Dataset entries
=== Begin Enclosure ===

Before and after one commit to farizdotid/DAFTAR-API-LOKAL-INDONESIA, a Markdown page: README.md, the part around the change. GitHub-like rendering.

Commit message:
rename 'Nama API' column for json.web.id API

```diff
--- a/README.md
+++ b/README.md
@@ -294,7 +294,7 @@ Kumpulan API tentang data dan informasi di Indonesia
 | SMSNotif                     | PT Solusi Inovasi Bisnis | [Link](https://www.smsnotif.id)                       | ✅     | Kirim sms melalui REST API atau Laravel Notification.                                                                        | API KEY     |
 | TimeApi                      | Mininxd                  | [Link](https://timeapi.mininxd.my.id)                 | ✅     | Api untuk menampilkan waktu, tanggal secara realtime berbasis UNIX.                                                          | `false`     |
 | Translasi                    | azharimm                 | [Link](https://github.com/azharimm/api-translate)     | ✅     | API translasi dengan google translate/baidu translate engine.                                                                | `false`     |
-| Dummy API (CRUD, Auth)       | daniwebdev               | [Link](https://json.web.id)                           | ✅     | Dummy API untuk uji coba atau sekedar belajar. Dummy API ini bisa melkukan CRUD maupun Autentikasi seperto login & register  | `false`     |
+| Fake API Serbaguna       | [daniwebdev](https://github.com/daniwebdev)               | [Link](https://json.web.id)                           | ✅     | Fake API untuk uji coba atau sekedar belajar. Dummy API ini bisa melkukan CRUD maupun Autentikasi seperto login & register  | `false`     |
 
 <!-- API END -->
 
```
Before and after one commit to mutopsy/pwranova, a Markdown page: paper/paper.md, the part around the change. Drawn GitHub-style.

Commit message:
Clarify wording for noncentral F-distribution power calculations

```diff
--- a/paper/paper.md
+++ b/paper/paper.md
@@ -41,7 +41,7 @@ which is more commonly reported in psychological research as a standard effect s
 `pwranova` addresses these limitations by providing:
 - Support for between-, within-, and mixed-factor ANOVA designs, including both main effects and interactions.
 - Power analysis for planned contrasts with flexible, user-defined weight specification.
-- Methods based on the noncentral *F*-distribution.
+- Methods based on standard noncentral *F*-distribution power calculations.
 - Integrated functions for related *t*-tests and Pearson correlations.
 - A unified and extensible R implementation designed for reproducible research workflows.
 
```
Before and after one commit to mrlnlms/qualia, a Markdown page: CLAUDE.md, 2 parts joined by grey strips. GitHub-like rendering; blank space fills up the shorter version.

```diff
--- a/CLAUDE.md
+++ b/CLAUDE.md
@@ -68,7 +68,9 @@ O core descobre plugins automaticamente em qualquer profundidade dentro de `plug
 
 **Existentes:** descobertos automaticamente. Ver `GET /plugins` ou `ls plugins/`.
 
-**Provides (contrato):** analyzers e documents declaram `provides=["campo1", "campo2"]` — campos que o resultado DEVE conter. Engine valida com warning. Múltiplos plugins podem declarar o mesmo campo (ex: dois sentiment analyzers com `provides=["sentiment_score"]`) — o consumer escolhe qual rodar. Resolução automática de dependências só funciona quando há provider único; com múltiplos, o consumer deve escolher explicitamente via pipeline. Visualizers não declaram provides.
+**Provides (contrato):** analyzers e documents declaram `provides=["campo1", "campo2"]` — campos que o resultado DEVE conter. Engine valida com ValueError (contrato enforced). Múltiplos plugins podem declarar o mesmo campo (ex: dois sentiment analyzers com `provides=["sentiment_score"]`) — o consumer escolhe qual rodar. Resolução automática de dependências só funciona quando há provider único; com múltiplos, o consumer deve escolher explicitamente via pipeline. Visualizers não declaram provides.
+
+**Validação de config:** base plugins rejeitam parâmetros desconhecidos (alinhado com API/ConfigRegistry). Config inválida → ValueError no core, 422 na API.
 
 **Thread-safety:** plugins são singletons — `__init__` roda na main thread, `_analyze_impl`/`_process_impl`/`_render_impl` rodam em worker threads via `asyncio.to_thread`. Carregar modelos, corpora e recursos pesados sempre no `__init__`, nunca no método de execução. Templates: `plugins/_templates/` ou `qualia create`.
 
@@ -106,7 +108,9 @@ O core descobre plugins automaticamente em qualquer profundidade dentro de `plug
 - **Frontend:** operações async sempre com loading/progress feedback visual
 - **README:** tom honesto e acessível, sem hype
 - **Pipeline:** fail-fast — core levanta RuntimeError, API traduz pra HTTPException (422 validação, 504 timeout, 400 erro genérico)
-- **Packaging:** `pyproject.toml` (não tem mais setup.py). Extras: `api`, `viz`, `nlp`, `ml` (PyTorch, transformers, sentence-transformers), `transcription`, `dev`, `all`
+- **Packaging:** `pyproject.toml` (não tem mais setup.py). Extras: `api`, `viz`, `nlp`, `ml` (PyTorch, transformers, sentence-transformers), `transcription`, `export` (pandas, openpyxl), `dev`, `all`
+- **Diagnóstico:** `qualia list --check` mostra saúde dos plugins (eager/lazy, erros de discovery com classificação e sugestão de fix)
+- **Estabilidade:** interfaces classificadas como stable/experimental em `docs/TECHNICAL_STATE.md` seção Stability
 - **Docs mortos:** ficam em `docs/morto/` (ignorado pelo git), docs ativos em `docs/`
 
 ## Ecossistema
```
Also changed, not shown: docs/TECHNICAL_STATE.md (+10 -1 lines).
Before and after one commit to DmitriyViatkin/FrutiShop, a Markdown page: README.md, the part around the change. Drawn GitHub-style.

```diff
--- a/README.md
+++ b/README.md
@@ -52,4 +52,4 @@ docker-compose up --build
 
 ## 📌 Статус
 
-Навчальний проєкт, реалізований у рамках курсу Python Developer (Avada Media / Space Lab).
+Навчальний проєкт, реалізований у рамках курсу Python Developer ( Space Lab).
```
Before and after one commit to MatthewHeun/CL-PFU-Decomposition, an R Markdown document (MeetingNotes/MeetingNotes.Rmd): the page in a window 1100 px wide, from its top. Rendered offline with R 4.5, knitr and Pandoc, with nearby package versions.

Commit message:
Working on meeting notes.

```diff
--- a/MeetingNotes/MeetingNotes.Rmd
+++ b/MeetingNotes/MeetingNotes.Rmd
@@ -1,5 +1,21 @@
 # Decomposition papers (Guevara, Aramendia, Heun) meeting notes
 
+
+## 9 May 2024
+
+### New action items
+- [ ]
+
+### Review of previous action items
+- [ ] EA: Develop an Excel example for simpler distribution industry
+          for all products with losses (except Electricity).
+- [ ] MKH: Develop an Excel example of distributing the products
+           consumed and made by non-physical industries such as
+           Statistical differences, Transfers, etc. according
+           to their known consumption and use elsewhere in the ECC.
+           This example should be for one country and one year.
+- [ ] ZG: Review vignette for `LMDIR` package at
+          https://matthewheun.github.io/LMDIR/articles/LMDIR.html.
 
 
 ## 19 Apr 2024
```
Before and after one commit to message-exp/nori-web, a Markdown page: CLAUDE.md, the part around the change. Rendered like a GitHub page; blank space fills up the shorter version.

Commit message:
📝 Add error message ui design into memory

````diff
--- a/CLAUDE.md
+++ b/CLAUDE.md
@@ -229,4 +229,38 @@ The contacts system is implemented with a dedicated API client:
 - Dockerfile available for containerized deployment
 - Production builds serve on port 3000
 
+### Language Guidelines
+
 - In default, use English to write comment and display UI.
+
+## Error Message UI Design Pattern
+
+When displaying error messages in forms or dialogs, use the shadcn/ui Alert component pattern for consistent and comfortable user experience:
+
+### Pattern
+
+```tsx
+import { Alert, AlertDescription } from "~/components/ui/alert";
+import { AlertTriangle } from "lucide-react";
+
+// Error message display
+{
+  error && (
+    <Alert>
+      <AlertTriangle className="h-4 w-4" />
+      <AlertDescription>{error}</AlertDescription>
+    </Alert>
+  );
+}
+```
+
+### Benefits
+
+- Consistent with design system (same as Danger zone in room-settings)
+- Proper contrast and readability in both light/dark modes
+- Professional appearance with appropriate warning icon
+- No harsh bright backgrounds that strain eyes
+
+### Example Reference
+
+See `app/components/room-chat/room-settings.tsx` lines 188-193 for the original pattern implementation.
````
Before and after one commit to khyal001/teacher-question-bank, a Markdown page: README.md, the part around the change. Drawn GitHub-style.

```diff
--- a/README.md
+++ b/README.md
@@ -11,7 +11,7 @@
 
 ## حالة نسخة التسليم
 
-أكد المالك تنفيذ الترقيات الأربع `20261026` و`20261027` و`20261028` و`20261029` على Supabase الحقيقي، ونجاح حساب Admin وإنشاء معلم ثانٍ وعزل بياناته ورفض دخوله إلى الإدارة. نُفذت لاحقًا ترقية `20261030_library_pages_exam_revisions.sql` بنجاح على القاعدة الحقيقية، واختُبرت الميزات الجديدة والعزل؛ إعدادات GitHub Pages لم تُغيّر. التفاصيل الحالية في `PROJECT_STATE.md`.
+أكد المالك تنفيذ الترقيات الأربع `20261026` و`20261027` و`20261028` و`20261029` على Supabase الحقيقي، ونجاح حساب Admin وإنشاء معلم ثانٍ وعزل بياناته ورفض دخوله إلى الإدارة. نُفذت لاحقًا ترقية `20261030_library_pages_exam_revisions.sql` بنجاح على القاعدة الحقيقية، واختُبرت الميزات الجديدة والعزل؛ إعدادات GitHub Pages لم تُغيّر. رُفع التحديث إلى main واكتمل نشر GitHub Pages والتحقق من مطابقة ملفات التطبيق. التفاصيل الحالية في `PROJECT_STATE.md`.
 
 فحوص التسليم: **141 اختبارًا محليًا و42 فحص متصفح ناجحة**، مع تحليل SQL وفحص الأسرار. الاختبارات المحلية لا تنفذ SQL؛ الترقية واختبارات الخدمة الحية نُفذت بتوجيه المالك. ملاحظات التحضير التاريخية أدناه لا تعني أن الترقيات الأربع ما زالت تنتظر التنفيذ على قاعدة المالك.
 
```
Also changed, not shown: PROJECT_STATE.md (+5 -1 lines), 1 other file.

=== End Enclosure ===

**Try it**.
Search the records for the string "dentro" and return every line in which it occurs.

**Written response**.
@@ -68,7 +68,9 @@ O core descobre plugins automaticamente em qualquer profundidade dentro de `plug
@@ -106,7 +108,9 @@ O core descobre plugins automaticamente em qualquer profundidade dentro de `plug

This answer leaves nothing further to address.